It is well- known that options are like double-edged swords. If you use them well, they will earn much higher profits than your investments in stocks. If you are clueless about how to use them, you lose your money and a margin call might be in front of you.
What I want to discuss today is how to let the market fight against you instead of you fighting against market.
Be thankful for the options and their liquidity provided by day-to-day market-makers (NYSE:MM).
The option traders try to hedge their risks through delta and gamma. These two terms are first mathematical in nature and second, derivatives of the underlying stock prices. We don't need to discuss them in a quant manner, but what you need to remember is that option traders always hedge their positions.
What does this mean?
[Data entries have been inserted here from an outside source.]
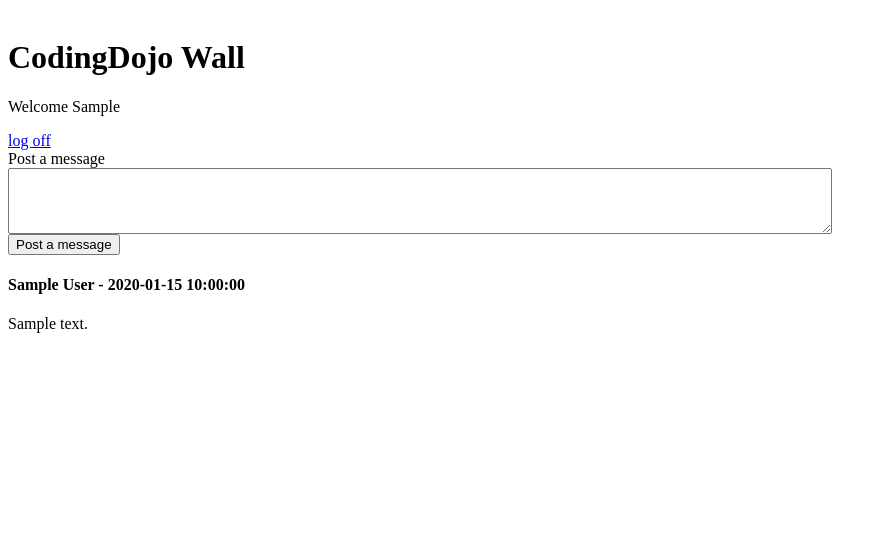
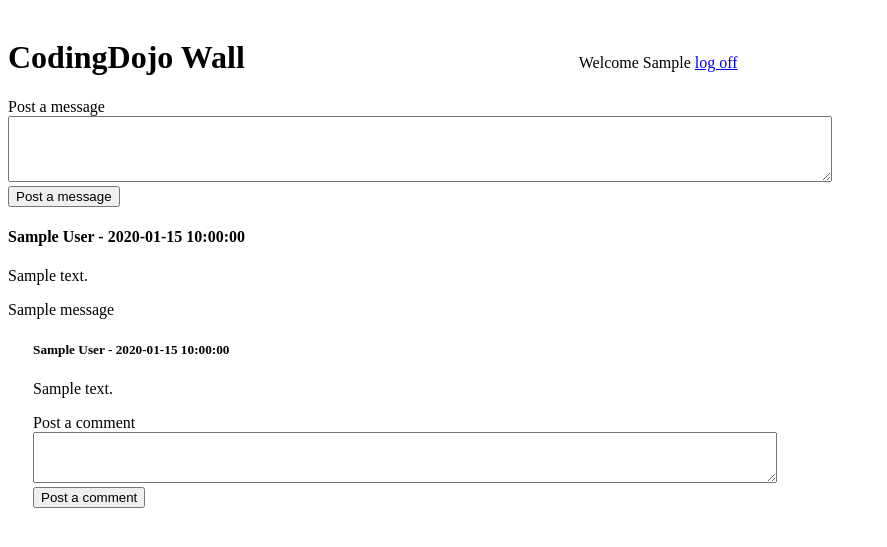
Before and after one commit to JocelynTuohy/cojo_python_flask_mysql_wall, a Flask app: template templates/wall.html in a window 1280 px wide. Shown: the top 547 px of the page, without its empty margins (0-887 px from the left). Run offline with Flask 2, Linux system fonts and the light colour scheme; the template is opened without the code that fills it: most values are stand-ins (such as "Sample title", 1, 10 or a date in 2020); one stand-in notice (Sample message) is shown.

Commit message:
completed the wall assignment

```diff
--- a/server.py
+++ b/server.py
@@ -1,5 +1,4 @@
 import re
-import time
 from datetime import datetime
 from flask import Flask, request, redirect, render_template, session, flash
 from mysqlconnection import MySQLConnection
@@ -31,6 +30,8 @@ def check():
         if not request.form['reg_last_name'].isalpha():
             flash('Last name may only include alphabetic characters.', 'reg')
         # email: valid format, was submitted
+        # CHECK WHETHER EMAIL ALREADY EXISTS IN DATABASE WHEN YOU HAVE MORE TIME
+        # ACCOUNT FOR UPPER/LOWERCASE COMPARISON
         if not EMAIL_REGEX.match(request.form['reg_email']):
             flash('Please provide a valid email.', 'reg')
         # password: minimum 8 characters, submitted, NOT "password"
@@ -46,16 +47,13 @@ def check():
             query = ("INSERT INTO users (first_name, last_name, email, " +
                      "password, created_at, updated_at) VALUES " +
                      "(:first_name, :last_name, :email, :password, NOW(), NOW())")
-            # print query
             data = {
                 'first_name': request.form['reg_first_name'],
                 'last_name': request.form['reg_last_name'],
                 'email': request.form['reg_email'],
                 'password': bcrypt.generate_password_hash(request.form['reg_password'])
                 }
-            # print data
             session['user_id'] = mysql.query_db(query, data)
-            # print session['user_id']
             session['user_first_name'] = request.form['reg_first_name']
             return redirect('/wall')
         # if logging in:
@@ -70,7 +68,6 @@ def check():
         if bcrypt.check_password_hash(grab_hash[0]['password'],
                                       request.form['log_password']):
             session['user_id'] = grab_hash[0]['id']
-            # print session['user_id']
             session['user_first_name'] = grab_hash[0]['first_name']
             return redirect('/wall')
         else:
@@ -80,29 +77,41 @@ def check():
 @app.route('/wall')
 def wall():
     # print 'you know nothing john snow'
-    # grab messages
+    # LOGIC TO GRAB ALL MESSAGES:
     query = (
-        'SELECT * FROM messages JOIN users ON messages.user_id = ' +
-        'users.id ORDER BY messages.created_at DESC'
+        'SELECT messages.id, messages.user_id, messages.created_at, ' +
+        'messages.message, users.first_name, users.last_name, ' +
+        'DATE_FORMAT(messages.created_at, "%M %D %Y") AS display_date FROM ' +
+        'messages JOIN users ON messages.user_id = users.id ORDER BY ' +
+        'messages.created_at DESC'
     )
     all_messages = mysql.query_db(query)
     # print all_messages
+    # LOGIC TO GRAB ALL COMMENTS:
+    query2 = (
+        'SELECT comments.id, comments.user_id, comments.created_at, ' +
+        'comments.comment, comments.message_id, users.first_name, ' +
+        'users.last_name, DATE_FORMAT(comments.created_at, "%b %D %Y") AS ' +
+        'cdisplay_date FROM comments JOIN users ON comments.user_id = ' +
+        'users.id ORDER BY comments.created_at ASC'
+    )
+    all_comments = mysql.query_db(query2)
+    # LOGIC FOR GRABBING THINGS FROM SESSION:
+    first_name = session['user_first_name']
+    suser_id = session['user_id']
+    # LOGIC FOR CHECKING WHETHER DELETE BUTTON SHOULD SHOW:
     # 1800 seconds in a half hour
-    # for each in all_messages:
-    #     time_since_creation = (
-    #         time.mktime(datetime.strptime(datetime.utcnow(),
-    #                                       "%d/%m/%Y %H:%M:%S").timetuple())
-    #     )
-    #     print each['created_at']
-    #     print datetime.utcnow()
-    #     # print time_since_creation.total_seconds()
-    #     if time_since_creation < 1800:
-    #         deletable = True
-    #     else:
-    #         deletable = False
-        # print deletable (add deletable=deletable once you figure out time logic)
+    for each in all_messages:
+        deletable = False
+        time_since_creation = datetime.utcnow() - each['created_at']
+        if time_since_creation.total_seconds() < 1800:
+            deletable = True
+        else:
+            deletable = False
+        each['deletable'] = deletable
     return render_template(
-        'wall.html', all_messages=all_messages
+        'wall.html', all_messages=all_messages,
+        first_name=first_name, suser_id=suser_id, all_comments=all_comments
         )
 
 @app.route('/logoff')
@@ -112,8 +121,6 @@ def logoff():
 
 @app.route('/post_message', methods=['POST'])
 def post_messsage():
-    # post this message for this user's wall
-    print "It's a nice day for a white wedding"
     query = (
         'INSERT INTO messages (user_id, message, created_at, updated_at)' +
         'VALUES (:user_id, :message, :message_time, :message_time)'
@@ -121,14 +128,54 @@ def post_messsage():
     data = {
         'user_id': session['user_id'],
         'message': request.form['message_box'],
-        'message_time': datetime.datetime.utcnow()
+        'message_time': datetime.utcnow()
     }
     mysql.query_db(query, data)
     return redirect('/wall')
 
-@app.route('/post_comment')
+@app.route('/post_comment', methods=['POST'])
 def post_comment():
-    # post this comment on this message
+    # print "Winter is coming"
+    query = (
+        'INSERT INTO comments(user_id, comment, message_id, created_at, ' +
+        'updated_at) VALUES (:user_id, :comment, :message_id, :comment_time, ' +
+        ':comment_time)'
+    )
+    data = {
+        'user_id': session['user_id'],
+        'comment': request.form['comment_box'],
+        'message_id': request.form['post_comment_button'],
+        'comment_time': datetime.utcnow()
+    }
+    mysql.query_db(query, data)
+    return redirect('/wall')
+
+@app.route('/delete_message', methods=['POST'])
+def delete_message():
+    # flash if not (add html to wall for this)
+    query = (
+        'SELECT messages.created_at FROM messages WHERE messages.id = ' +
+        ':message_id LIMIT 1'
+    )
+    data = {
+        'message_id': request.form['delete_message_button']
+    }
+    check_message_time = mysql.query_db(query, data)
+    # print check_message_time
+    time_since_creation = (
+        datetime.utcnow() - check_message_time[0]['created_at']
+    )
+
+    if time_since_creation.total_seconds() < 1800:
+        query2 = (
+            'DELETE FROM messages WHERE messages.id = :message_id'
+        )
+        data2 = {
+            'message_id': request.form['delete_message_button']
+        }
+        mysql.query_db(query2, data2)
+    else:
+        flash('Message may no longer be deleted after 30 minutes.', 'del')
     return redirect('/wall')
 
 app.run(debug=True)
--- a/static/wall_style.css
+++ b/static/wall_style.css
@@ -5,11 +5,24 @@
   display: inline-block;
   vertical-align: top;
 }
-form{
+.index{
+  width: 290px;
   display: inline-block;
-  width: 290px;
   vertical-align: top;
 }
-form *{
+.index *{
   display: block;
 }
+form{
+  display: block;
+}
+h5, h5+p, .comment{
+  margin-left: 25px;
+}
+header *{
+  display: inline-block;
+}
+#headright{
+  position: relative;
+  left: 330px;
+}
--- a/templates/index.html
+++ b/templates/index.html
@@ -7,7 +7,7 @@
   </head>
   <body>
     <div id='wrapper'>
-      <form action="/check" method="POST">
+      <form action="/check" method="POST" class="index">
         <label for="reg_first_name">First Name:</label>
         <input type="text" id="reg_first_name" name="reg_first_name">
         <label for="reg_last_name">Last Name:</label>
@@ -27,7 +27,7 @@
           {% endif %}
         {% endwith %}
       </form>
-      <form action="/check" method="POST">
+      <form action="/check" method="POST" class="index">
         <label for="log_email">Email:</label>
         <input type="text" id="log_email" name="log_email">
         <label for="log_password">Password:</label>
--- a/templates/wall.html
+++ b/templates/wall.html
@@ -9,23 +9,49 @@
     <div id='wrapper'>
       <header>
         <h1>CodingDojo Wall</h1>
-        <p>Welcome {{ first_name }}</p>
-        <a href="/logoff">log off</a>
+        <div id="headright">
+          <p>Welcome {{ first_name }}</p>
+          <a href="/logoff">log off</a>
+        </div>
       </header>
       <form action="/post_message" method="POST">
       <label for="message_box">Post a message</label>
       <textarea name="message_box" id="message_box" cols="100" rows="4"></textarea>
       <button type="submit" name="post_message_button">Post a message</button>
       </form>
-      <div id="message_list">
-        <!--Loop through messages, which go here - most recent at the top
-            Include delete option for messages if created within the last 30 minutes
-            Loop through comments, which go after each message - oldest at the top-->
-        {% for each in all_messages %}
-          <h4>{{ each['first_name'] }} {{ each['last_name'] }} -
-            {{ each['created_at']}}</h4>
-          <p>{{ each['message'] }}</p>
-        {% endfor %}
+      <div>
+          {% for each in all_messages %}
+            <h4>{{ each['first_name'] }} {{ each['last_name'] }} -
+              {{ each['display_date'] }}</h4>
+              <form action="/delete_message" method="POST">
+                <p>{{ each['message'] }}
+                  {% with messages = get_flashed_messages(category_filter=['del']) %}
+                    {% if messages %}
+                      {% for message in messages %}
+                        <p>{{message}}</p>
+                      {% endfor %}
+                    {% endif %}
+                  {% endwith %}
+                {% if each['user_id'] == suser_id and each['deletable'] %}
+                  <button type="submit" name="delete_message_button" value={{ each['id'] }}>Delete
+                  this message</button></p>
+                {% else %}</p>
+                {% endif %}
+              </form>
+              {% for couch in all_comments %}
+                {% if couch['message_id'] == each['id'] %}
+                <h5>{{ couch['first_name'] }} {{ couch['last_name'] }} -
+                  {{ couch['cdisplay_date'] }}</h5>
+                  <p>{{ couch['comment'] }}</p>
+                {% endif %}
+              {% endfor %}
+              <form action="/post_comment" method="POST" class="comment">
+                <label for="comment"+{{ each['id']|string }}>Post a comment</label>
+                <textarea name="comment_box" id="comment_box{{ each['id']|string}}" cols="90" rows="3"></textarea>
+                <button type="submit" name="post_comment_button" value={{each['id']}}>Post a comment</button>
+              </form>
+          {% endfor %}
+        </form>
       </div>
     </div>
   </body>
```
When they buy some options, they short underlying stocks according to some calculated numbers. When they short options, they long their stocks.
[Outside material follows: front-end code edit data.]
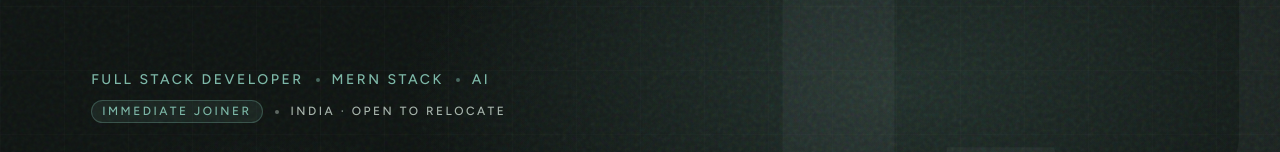
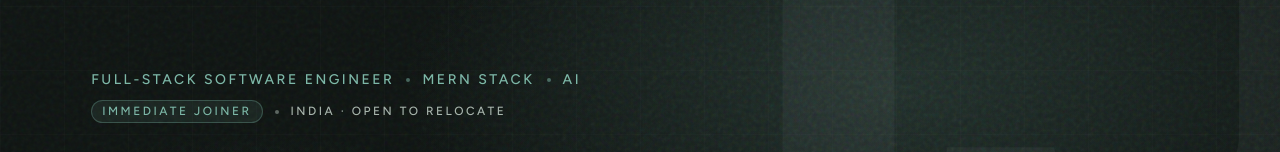
Before and after one commit to ishanjainkl-sys/ishanjain1408, a React (Vite) app: page / in a window 1280 px wide. Shown: the part 186-338 px from the top of the page. Built offline with nearby package versions, Linux system fonts and the light colour scheme.

Commit message:
feat: add Hero component with profile information and animations

```diff
--- a/src/components/Hero.tsx
+++ b/src/components/Hero.tsx
@@ -74,7 +74,7 @@
             className="mb-5 flex flex-col gap-1.5 text-sm font-medium tracking-[0.18em] text-sage uppercase"
           >
             <div className="flex flex-wrap items-center gap-2 md:gap-3">
-              <span>FULL STACK DEVELOPER</span>
+              <span>Full-Stack Software Engineer</span>
               <span className="hidden h-1 w-1 rounded-full bg-sage/50 md:block"></span>
               <span>MERN STACK</span>
               <span className="hidden h-1 w-1 rounded-full bg-sage/50 md:block"></span>
```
It's clear to see that when short-squeezing happens, option traders find it difficult to do an "exact hedge" and the option prices may simply go in one direction only.
This is what I did last Friday after I received a flash alert to buy SCOK from a subscription.
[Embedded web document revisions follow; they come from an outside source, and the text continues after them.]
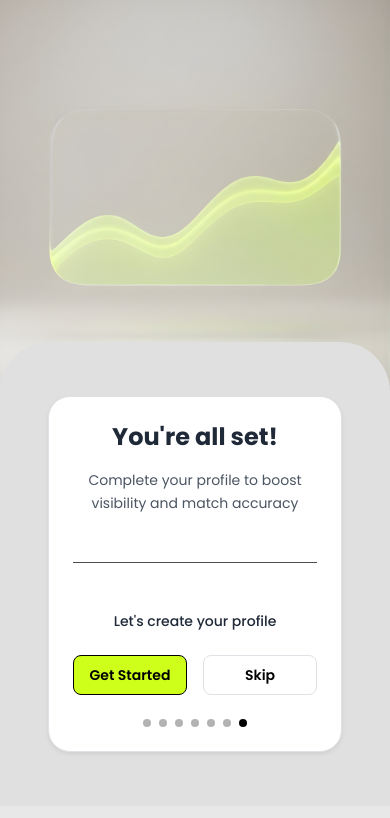
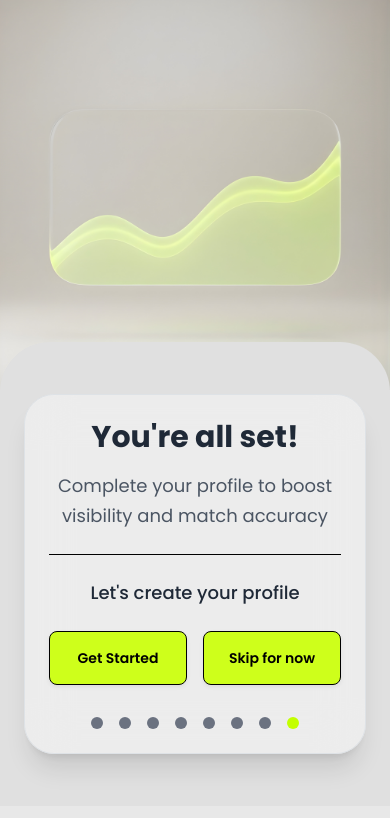
Before and after one commit to milanKUN/ultrahustle_new, a React (Vite) app: page /creator-profile-setup in a window 390 px wide. Shown: the top 818 px of the page. Built offline with nearby package versions, Linux system fonts and the light colour scheme.

Commit message:
update from collaborator

```diff
--- a/src/features/onboarding/components/ForCreator/CreatorProfileSetup.jsx
+++ b/src/features/onboarding/components/ForCreator/CreatorProfileSetup.jsx
@@ -1,28 +1,29 @@
-import React from "react";
-import { useNavigate } from "react-router-dom";
+import React from 'react';
+import { useNavigate } from 'react-router-dom';
 
-export default function CreatorProfileSetup() {
+export default function ClientProfileSetup() {
   const navigate = useNavigate();
-  const currentStep = 6;
-  const totalSteps = 7;
+  const currentStep = 7; // Visual step index (8th step)
+  const totalSteps = 8;
 
   const stepPaths = [
     "/onboarding",
-    "/creator-role-selection",
-    "/creator-work-type-selection",
-    "/creator-goals-selection",
-    "/creator-needs",
-    "/creator-setup-workspace",
-    "/creator-profile-setup"
+    "/client-role-selection",
+    "/client-work-type-selection",
+    "/client-goals-selection",
+    "/client-needs",
+    "/client-business-details",
+    "/client-setup-workspace",
+    "/client-profile-setup"
   ];
 
   const handleGetStarted = () => {
-    // navigate('/creator-dashboard');
-    console.log("Navigate to creator dashboard/profile setup");
+    // Navigate to dashboard
+    navigate('/dashboard');
   };
 
   const handleSkip = () => {
-    navigate("/");
+    navigate('/dashboard');
   };
 
   return (
@@ -39,72 +40,16 @@ export default function CreatorProfileSetup() {
 
       {/* Bottom (Mobile) / Right (Desktop) - Content */}
       <div className="w-full min-[950px]:w-[70%] bg-[#E0E0E0] min-[950px]:bg-gradient-to-br min-[950px]:from-[#E8E8E8] min-[950px]:via-[#E0E0E0] min-[950px]:to-[#D8D8D8] rounded-t-[50px] min-[950px]:rounded-none -mt-12 min-[950px]:mt-0 p-6 min-[950px]:p-12 flex flex-col justify-center items-center relative overflow-hidden min-h-[55vh] min-[950px]:min-h-screen z-20">
-        {/* Animated Gradient Glows - Desktop only */}
-        <div
-          className="hidden min-[950px]:block absolute w-[500px] h-[500px] rounded-full pointer-events-none z-0"
+        {/* Animated Gradient Glows */}
 
-        />
-        <div
-          className="hidden min-[950px]:block absolute w-[400px] h-[400px] rounded-full pointer-events-none z-0"
 
-        />
-        <div
-          className="hidden min-[950px]:block absolute w-[350px] h-[350px] rounded-full pointer-events-none z-0"
 
-        />
 
-        {/* ✅ MOBILE (screenshot-style) */}
-        <div className="min-[950px]:hidden w-full max-w-[420px] relative z-10 px-6">
-          <div className="bg-white rounded-[22px] border border-black/10 p-6 text-center shadow-sm">
-            <h1 className="text-2xl font-bold text-gray-800 mb-3">
-              You're all set!
-            </h1>
 
-            <p className="text-sm text-gray-600 leading-relaxed mb-5">
-              Complete your profile to boost visibility and match accuracy
-            </p>
 
-            <div className="w-full h-px bg-black/70 mb-5" />
+        {/* Content Card Container */}
+        <div className="bg-white/40 min-[950px]:bg-white/40 backdrop-blur-xl rounded-[30px] shadow-xl p-6 min-[950px]:p-[clamp(24px,4vh,64px)] w-full max-w-[500px] min-[950px]:max-w-none min-[950px]:w-[95%] min-[950px]:h-auto min-[950px]:min-h-[85%] relative z-10 border border-[#CEFF1B] min-[950px]:border min-[950px]:border-[#CEFF1B] flex flex-col justify-center items-center text-center">
 
-            <p className="text-sm font-medium text-gray-800 mb-6">
-              Let's create your profile
-            </p>
-
-            <div className="flex gap-3">
-              <button
-                onClick={handleGetStarted}
-                className="flex-1 h-10 rounded-lg bg-[#CEFF1B] border border-black text-black font-semibold text-sm"
-              >
-                Get Started
-              </button>
-              <button
-                onClick={handleSkip}
-                className="flex-1 h-10 rounded-lg bg-white border border-black/30 text-black font-semibold text-sm"
-              >
-                Skip
-              </button>
-            </div>
-
-            {/* black dots like other screens */}
-            <div className="mt-6 flex justify-center items-center gap-2">
-              {[...Array(totalSteps)].map((_, index) => (
-                index <= currentStep && (
-                  <span
-                    key={index}
-                    onClick={() => index < currentStep && navigate(stepPaths[index])}
-                    className={[
-                      "w-2 h-2 rounded-full",
-                      index === currentStep ? "bg-black" : "bg-black/30 cursor-pointer",
-                    ].join(" ")}
-                  />
-                )
-              ))}
-            </div>
-          </div>
-        </div>
-
-        {/* ✅ DESKTOP (unchanged styling EXCEPT background) */}
-        <div className="hidden min-[950px]:flex bg-white backdrop-blur-xl rounded-[30px] shadow-xl p-6 min-[950px]:p-[clamp(24px,4vh,64px)] w-full max-w-[500px] min-[950px]:max-w-none min-[950px]:w-[95%] min-[950px]:h-auto min-[950px]:min-h-[85%] relative z-10 border-[#CEFF1B] min-[950px]:border min-[950px]:border-[#CEFF1B] flex-col justify-center items-center text-center">
           <h1 className="text-3xl min-[950px]:text-4xl font-bold text-gray-800 mb-3 min-[950px]:mb-4">
             You're all set!
           </h1>
@@ -113,7 +58,8 @@ export default function CreatorProfileSetup() {
             Complete your profile to boost visibility and match accuracy
           </p>
 
-          <div className="w-full h-px bg-black min-[950px]:bg-black mb-4 min-[950px]:mb-6 max-w-[600px]" />
+          {/* Divider */}
+          <div className="w-full h-px bg-black min-[950px]:bg-black mb-4 min-[950px]:mb-6 max-w-[600px]"></div>
 
           <p className="text-lg min-[950px]:text-xl font-medium text-gray-800 mb-4 min-[950px]:mb-6">
             Let's create your profile
@@ -134,7 +80,7 @@ export default function CreatorProfileSetup() {
             </button>
           </div>
 
-          {/* Step Indicators (desktop) */}
+          {/* Step Indicators */}
           <div className="flex justify-center items-center gap-3">
             {[...Array(totalSteps)].map((_, index) => (
               index <= currentStep && (
@@ -142,8 +88,8 @@ export default function CreatorProfileSetup() {
                   key={index}
                   onClick={() => index < currentStep && navigate(stepPaths[index])}
                   className={`w-3 h-3 min-[950px]:w-4 min-[950px]:h-4 rounded-full transition-all duration-300 ${index === currentStep
-                    ? "bg-[#C3FF00]"
-                    : "bg-gray-500 min-[950px]:bg-gray-600 hover:bg-gray-400 cursor-pointer"
+                    ? 'bg-[#C3FF00]'
+                    : 'bg-gray-500 min-[950px]:bg-gray-600 hover:bg-gray-400 cursor-pointer'
                     }`}
                 />
               )
@@ -152,6 +98,7 @@ export default function CreatorProfileSetup() {
 
 
 
+
         </div>
       </div>
     </div>
--- a/src/features/onboarding/components/ForCreator/SetupWorkspaceForCreator.jsx
+++ b/src/features/onboarding/components/ForCreator/SetupWorkspaceForCreator.jsx
@@ -74,7 +74,7 @@ export default function SetupWorkspaceForCreator() {
         ></div>
 
         {/* Content Card Container */}
-        <div className="bg-white/40 min-[950px]:bg-white/40 backdrop-blur-xl rounded-[30px] shadow-xl p-8 min-[950px]:p-12 w-full max-w-[500px] min-[950px]:max-w-none min-[950px]:w-[95%] min-[950px]:h-auto min-[950px]:min-h-[80%] relative z-10 border border-[#CEFF1B] min-[950px]:border min-[950px]:border-[#CEFF1B] flex flex-col justify-center items-center text-center">
+        <div className="bg-white/40 min-[950px]:bg-white/40 backdrop-blur-xl rounded-[30px] shadow-xl p-8 min-[950px]:p-12 w-full max-w-[500px] min-[950px]:max-w-none min-[950px]:w-[95%] min-[950px]:h-auto min-[950px]:min-h-[80%] relative z-10 border-[#CEFF1B] min-[950px]:border min-[950px]:border-[#CEFF1B] flex flex-col justify-center items-center text-center">
 
           {/* Circle Arrow Icon */}
           <div className="mb-6 min-[950px]:mb-12">
```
SinoCoking Coal & Coke Chemical Industries, Inc. (SCOK) produces and markets coal products, including coke, raw and washed coal and chemical byproducts in the People's Republic of China.
This company was oversold in the middle of August, 2010 and people overreacted to the bad news.
 After carefully examining the fundamentals and speaking with some analysts, I am ready to enter with a catalyst. Ten minutes before the market closed on August 20th,2010,  I received a flash alert urging people to buy SCOK, and that really drove the price up by 10% during the last five minutes. To profit from this rally and limit my risks, I sold some 10 Sep 2010 Puts at 1.6$. I begin to sell the options right after rally, as it is rare for the stock to drop below 10. By writing the options, I earn both time decay and value depreciations at the same time. (When you write options, you receive fees upfront and expect to receive all of them when it runs out of money.)
On August 23rd, 2010, I closed all of my Put positions by buying them back at about $1.05$. Because of uncertainties, it is not recommended to hold your option positions for too long. This made me a quick return of more than 30%; compare this to the 15% one can expect when fully invested in stocks.
Other successful examples are selling 9 Aug 2010 Puts for RINO and 10 Aug 2010 Puts for CAGC. Both of these are companies with good fundamentals that I like very much. Their values are hard to beat below those levels.

Small-cap companies' stocks are very volatile, so their OTM options may always bear more premiums compared to their large-cap peers. (Option theory tells us that this is called volatility smile, but that is beyond the scope of our current discussion.) Because of this, selling deep OTM options for companies with good fundamentals is an effective way to earn high yields each month.

Disclosure: Long RINO CAGC